Barkerville lauded him for “many notable achievements” which included assembling a “world-class land tenure” in the Cariboo Gold Rush region, developing the Cow Mountain open pit, moving the historic Gold Quartz mine resource into 43-101 compliance, acquiring and operating the QR mine and mill, and leading the Bonanza Ledge project from discovery to production. Callaghan also “led the company through a 14-month securities commission review surrounding a June 2012 Cow Mountain resource estimate announcement.”

Considered extravagant by the BCSC, the resource provoked a cease trade order that lasted from August 2012 to October 2013.

Barkerville began exploration drilling on Cow Mountain’s Gold Quartz mine in 1995. Since then the company has compiled 1,164 square kilometres of property near Billy Barker’s 1862 discovery. In 2011, while anticipating the opening of the Bonanza Ledge mine, Callaghan told the Vancouver Sun, “And 150 years later, we are mining on Barkerville Mountain probably a kilometre upstream from where they initially struck gold. It’s pretty comical when you think about it.”

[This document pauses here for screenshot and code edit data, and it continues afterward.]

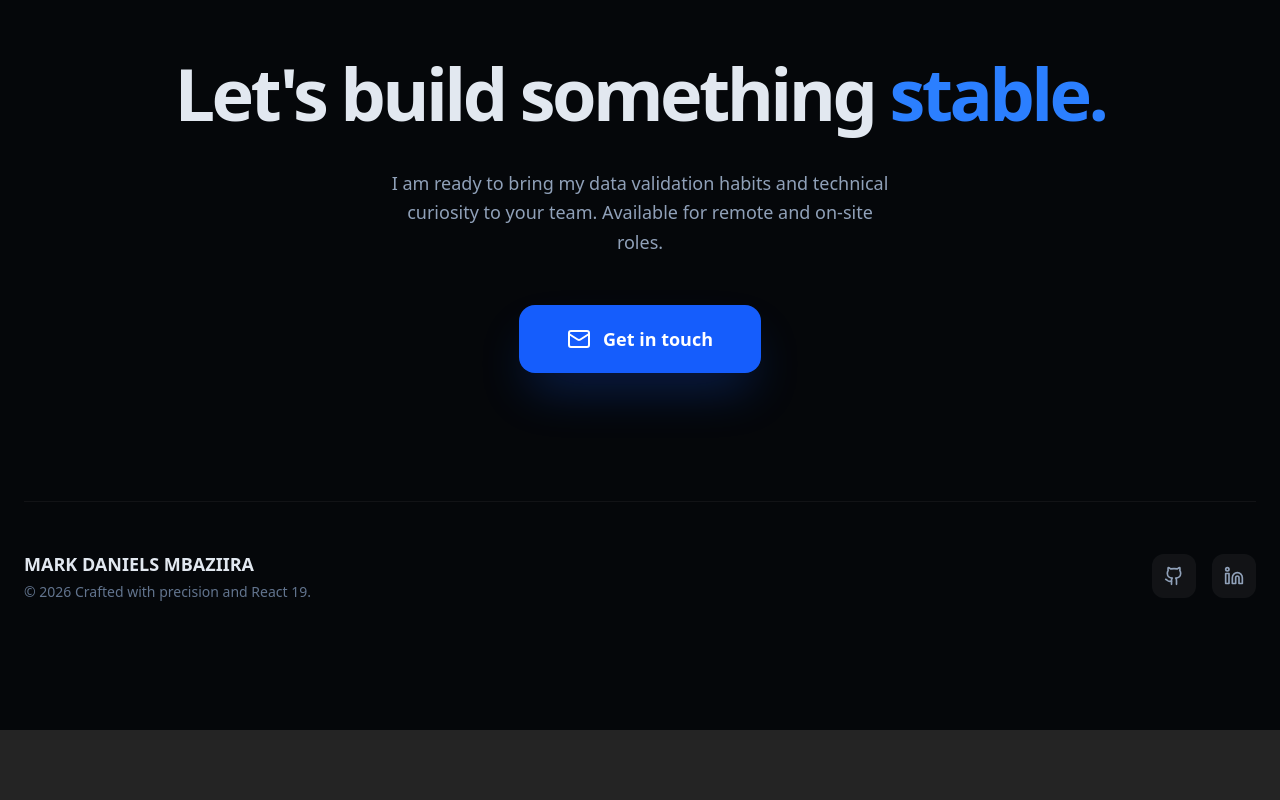
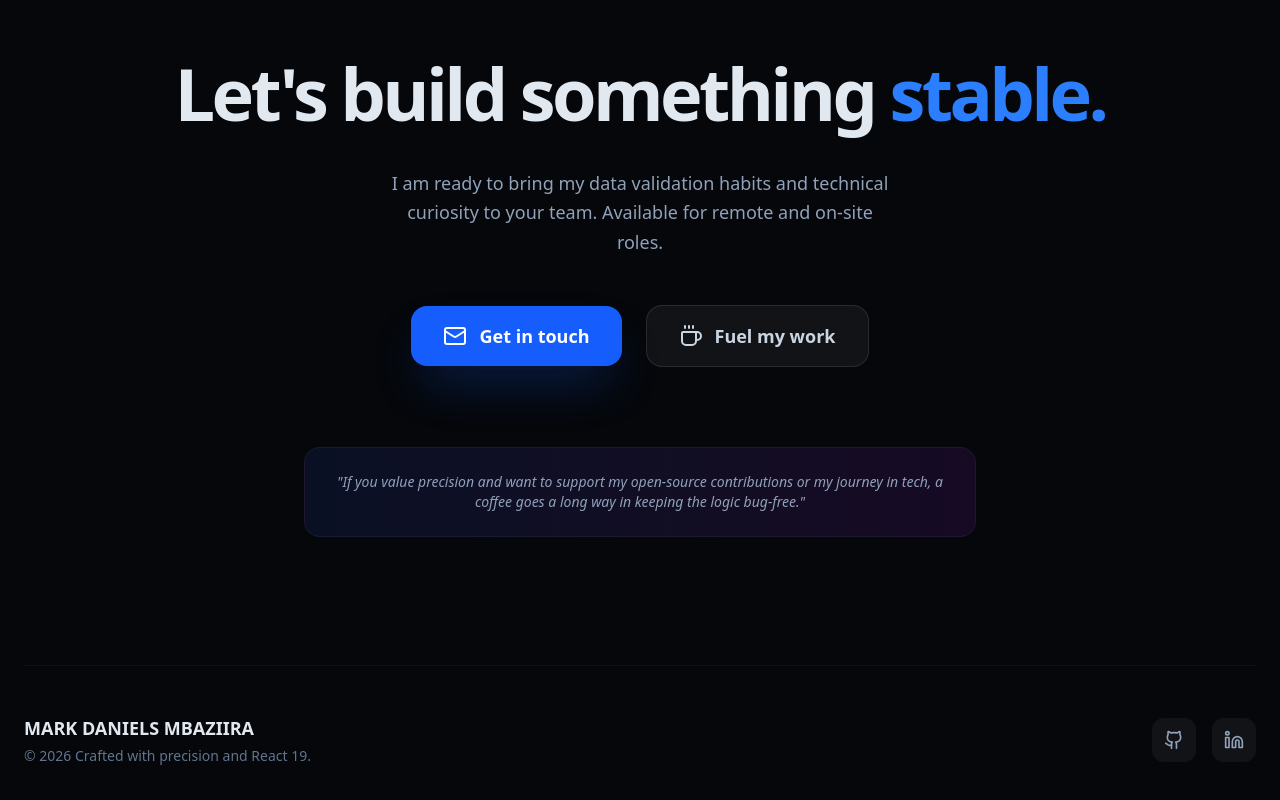
Before and after one commit to MarkDanielsMCraft/portfolio, a React (Vite) app: page / in a window 1280 px wide. Shown: the part 3592-4392 px from the top of the page. Before the commit the page ends 4322 px from the top, so only its background shows below. Built offline with nearby package versions, Linux system fonts and the light colour scheme.

Commit message:
Feat: Add Buy Me A Coffee link

```diff
--- a/src/App.jsx
+++ b/src/App.jsx
@@ -21,7 +21,8 @@ import {
   FileText,
   MapPin,
   Calendar,
-  Eye
+  Eye,
+  Coffee
 } from 'lucide-react';
 
 const App = () => {
@@ -87,8 +88,8 @@ const App = () => {
 
   const SkillBadge = ({ text, category }) => (
     <span className={`px-3 py-1 text-sm rounded-full border ${category === 'test' ? 'bg-blue-500/10 border-blue-500/30 text-blue-400' :
-        category === 'tech' ? 'bg-indigo-500/10 border-indigo-500/30 text-indigo-400' :
-          'bg-slate-500/10 border-slate-500/30 text-slate-400'
+      category === 'tech' ? 'bg-indigo-500/10 border-indigo-500/30 text-indigo-400' :
+        'bg-slate-500/10 border-slate-500/30 text-slate-400'
       }`}>
       {text}
     </span>
@@ -348,9 +349,27 @@ const App = () => {
             I am ready to bring my data validation habits and technical curiosity to your team.
             Available for remote and on-site roles.
           </p>
-          <a href={`mailto:${socialLinks.email}`} className="inline-flex items-center gap-3 bg-blue-600 hover:bg-blue-500 text-white px-12 py-5 rounded-2xl font-bold text-lg transition-all shadow-2xl shadow-blue-600/30 active:scale-95">
-            <Mail className="w-6 h-6" /> Get in touch
-          </a>
+          <div className="flex flex-col sm:flex-row gap-6 justify-center items-center">
+            <a href={`mailto:${socialLinks.email}`} className="inline-flex items-center gap-3 bg-blue-600 hover:bg-blue-500 text-white px-8 py-4 rounded-2xl font-bold text-lg transition-all shadow-2xl shadow-blue-600/30 active:scale-95">
+              <Mail className="w-6 h-6" /> Get in touch
+            </a>
+
+            <a
+              href="https://buymeacoffee.com/markdanielsmcraft"
+              target="_blank"
+              rel="noopener noreferrer"
+              className="inline-flex items-center gap-3 bg-white/5 hover:bg-[#FFDD00] hover:text-black text-slate-300 px-8 py-4 rounded-2xl font-bold text-lg transition-all border border-white/10 hover:border-[#FFDD00] active:scale-95 group"
+            >
+              <Coffee className="w-6 h-6 group-hover:animate-bounce" />
+              <span>Fuel my work</span>
+            </a>
+          </div>
+
+          <div className="mt-20 p-6 rounded-2xl bg-gradient-to-r from-blue-900/20 to-purple-900/20 border border-white/5 max-w-2xl mx-auto">
+            <p className="text-slate-400 text-sm italic">
+              "If you value precision and want to support my open-source contributions or my journey in tech, a coffee goes a long way in keeping the logic bug-free."
+            </p>
+          </div>
 
           <div className="mt-32 flex flex-col md:flex-row justify-between items-center gap-10 border-t border-white/5 pt-12">
             <div className="text-left">
```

His interim replacement has been a Barkerville director since June 2012. An engineer, Anderson spent 35 years with Cominco, holding the positions of president/COO and chairperson/CEO. He’s also held senior roles with International Corona, Hudbay Minerals TSX:HBM, Compania de Minas Buenaventura NYE:BVN and Anatolia Minerals Development.

“Contemporaneously with the said management changes,” Barkerville also announced a one-month loan extension to August 30. “During that time period the parties will be reviewing potential loan amendments that might better fit with the company’s business operations going forward.” The amount of the loan wasn’t divulged.

Read more about Barkerville Gold Mines.

July 29th, 2014

Paul Renken: Bottom-fishing for the best junior resource equities Streetwise Reports
Hawaiian island to run on lithium-ion batteries Industrial Minerals
Minerals on the edge—plate boundaries and minerals Geology for Investors
Will the economy’s fate be set by the next two weeks’ earnings? VantageWire
When nations unite against the West: The BRICS development bank Equedia
Eric Sprott: The ongoing rot in the economy GoldSeek
Ottawa states Canadian national securities regulator may soon be reality Stockhouse

July 28th, 2014

Paul Renken: Bottom-fishing for the best junior resource equities Streetwise Reports
Hawaiian island to run on lithium-ion batteries Industrial Minerals
Minerals on the edge—plate boundaries and minerals Geology for Investors
Will the economy’s fate be set by the next two weeks’ earnings? VantageWire
When nations unite against the West: The BRICS development bank Equedia
Eric Sprott: The ongoing rot in the economy GoldSeek
Ottawa states Canadian national securities regulator may soon be reality Stockhouse